For this show, we discussed the Border Security, Economic Opportunity and Immigration Modernisation Bill of 2013. My guests in the studio were two Minnesota attorneys Christine Nsajja, Pascal Wokocha, and Ibe Kaba, a Minneapolis community organiser. (scroll to the bottom for audio).
How does the new law affect potential and current African immigrants with regard to their status in the United States? In many ways, this reform bill allows a pathway to residency and citizenship to undocumented immigrants residing in the US. But, we also see that there are specific preferences in the bill that privilege certain labour skills, education, and even ‘morality’.
The proposed eradication of the Diversity Immigrant Visa (Green Card Lottery) will impact the flow of immigrants from the continent. Since it was established in 1995 nearly fourty eight percent of these visas have been issued to persons from Africa in an attempt to diversify the pool of immigrants from around the world. It is unlikely that the academic merit-based provisions and point systems in the new bill will make up for the loss in future immigration from Africa. While it is possible that the DV lottery will not be introduced into the bill, other amendments could be offered. In this interview, Nwokocha talks about the E3 visa category for Irish immigrants whose only requirement is a high school diploma. Could a similar amendment be introduced for African countries?

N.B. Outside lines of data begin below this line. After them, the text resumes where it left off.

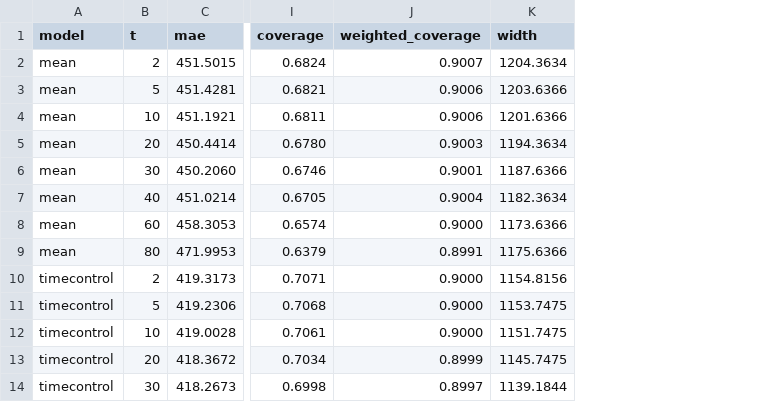
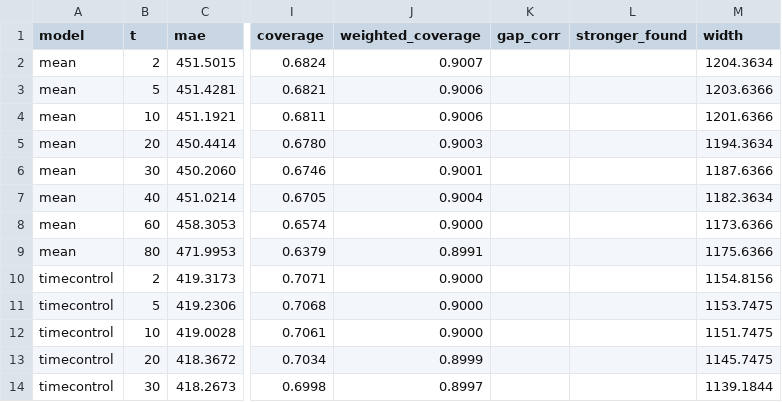
Before and after one commit to kutay-atak/chess-rating-prediction, a CSV file: results/metrics.csv, drawn as a sheet; only a part is shown, gaps mark what is left out; the diff names each change by its address in the sheet, - before the commit and + after, or states it on an @@ line.

```diff
--- a/results/metrics.csv
+++ b/results/metrics.csv
+column K (gap_corr), empty
+column L (stronger_found), empty
```
Also changed, not shown: results/move_quality.csv, 12 other files.
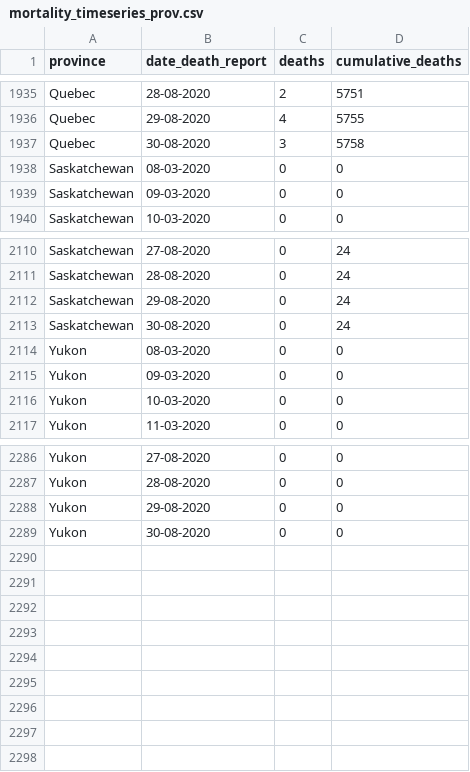
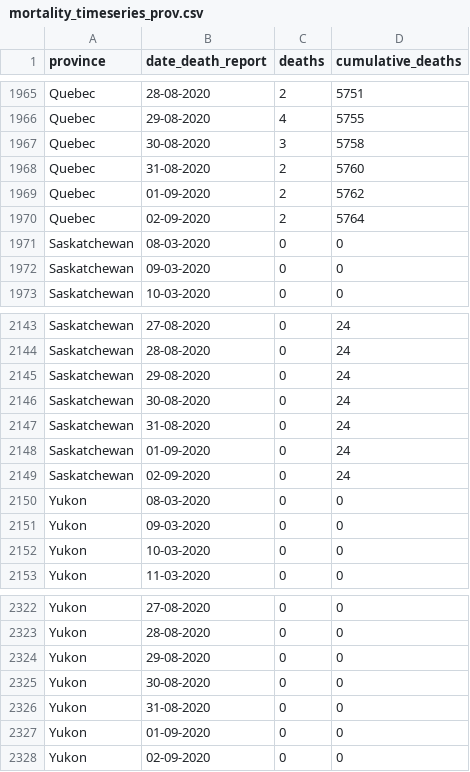
Before and after one commit to linpf/covid19-bc-vis, a CSV file: data/Covid19Canada/timeseries_prov/mortality_timeseries_prov.csv, drawn as a sheet; only a part is shown, gaps mark what is left out; the diff covers the shown part only.

```diff
--- a/data/Covid19Canada/timeseries_prov/mortality_timeseries_prov.csv
+++ b/data/Covid19Canada/timeseries_prov/mortality_timeseries_prov.csv
@@ -1937,2 +1967,5 @@
 "Quebec","30-08-2020",3,5758
+"Quebec","31-08-2020",2,5760
+"Quebec","01-09-2020",2,5762
+"Quebec","02-09-2020",2,5764
 "Saskatchewan","08-03-2020",0,0
@@ -2113,2 +2146,5 @@
 "Saskatchewan","30-08-2020",0,24
+"Saskatchewan","31-08-2020",0,24
+"Saskatchewan","01-09-2020",0,24
+"Saskatchewan","02-09-2020",0,24
 "Yukon","08-03-2020",0,0
@@ -2289 +2325,4 @@
 "Yukon","30-08-2020",0,0
+"Yukon","31-08-2020",0,0
+"Yukon","01-09-2020",0,0
+"Yukon","02-09-2020",0,0
```
Also changed, not shown: 30 added rows elsewhere in this file, data/BCCDC_COVID19_Dashboard_Lab_Information.csv, 3 other files.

|To propose changes to the proposed bill contact Minnesota Senators Amy Klobuchar and Al Franken who serve on the Senate Judiciary Committee. The first amendment on the bill is expected to be offered at the next executive business meeting on Thursday, May 9th at 9:30am (Eastern). Webcast here.
It is clear that this bill, lead by the right, wants to move immigration toward an economic based system; mostly privileging high skilled STEM professions. For instance, STEM qualifications do not include other allied healthcare professions like registered nurses, radiology technologists, respiratory therapists and occupational therapists.
The proposed law will also have an interesting impact on ‘brain drain’, permitting that the time counted towards gaining status, can be spent back in one’s country, using one’s skills to improve one’s home country.
Coming out of the Senate, this bill is still under discussion and there’s room for further amendments, so listeners are encouraged to learn about the law and to discuss it and ask questions about their specific circumstances. We discussed the importance of community mobilization and participation in molding the law, went over a few of its specific strengths and weaknesses, including potential blind-spots with regard to African migrants.
Overall, it would be strategic that migrants of all heritages organize directly or through their representatives (see side bar) to protect those elements of the law they find worthy, to challenge those bits they perceive as defective, and to propose amendments where these had been overlooked. We agreed on the importance of collective lobbying that vaulted over narrower identities, acknowledging the importance of making a united front for justice for migrants.
If you are working on immigration reform and would like to speak about your efforts on Reflections of New Minnesotans please drop me a line: nekessa [at] newminnesotans [dot] com. [Audio below]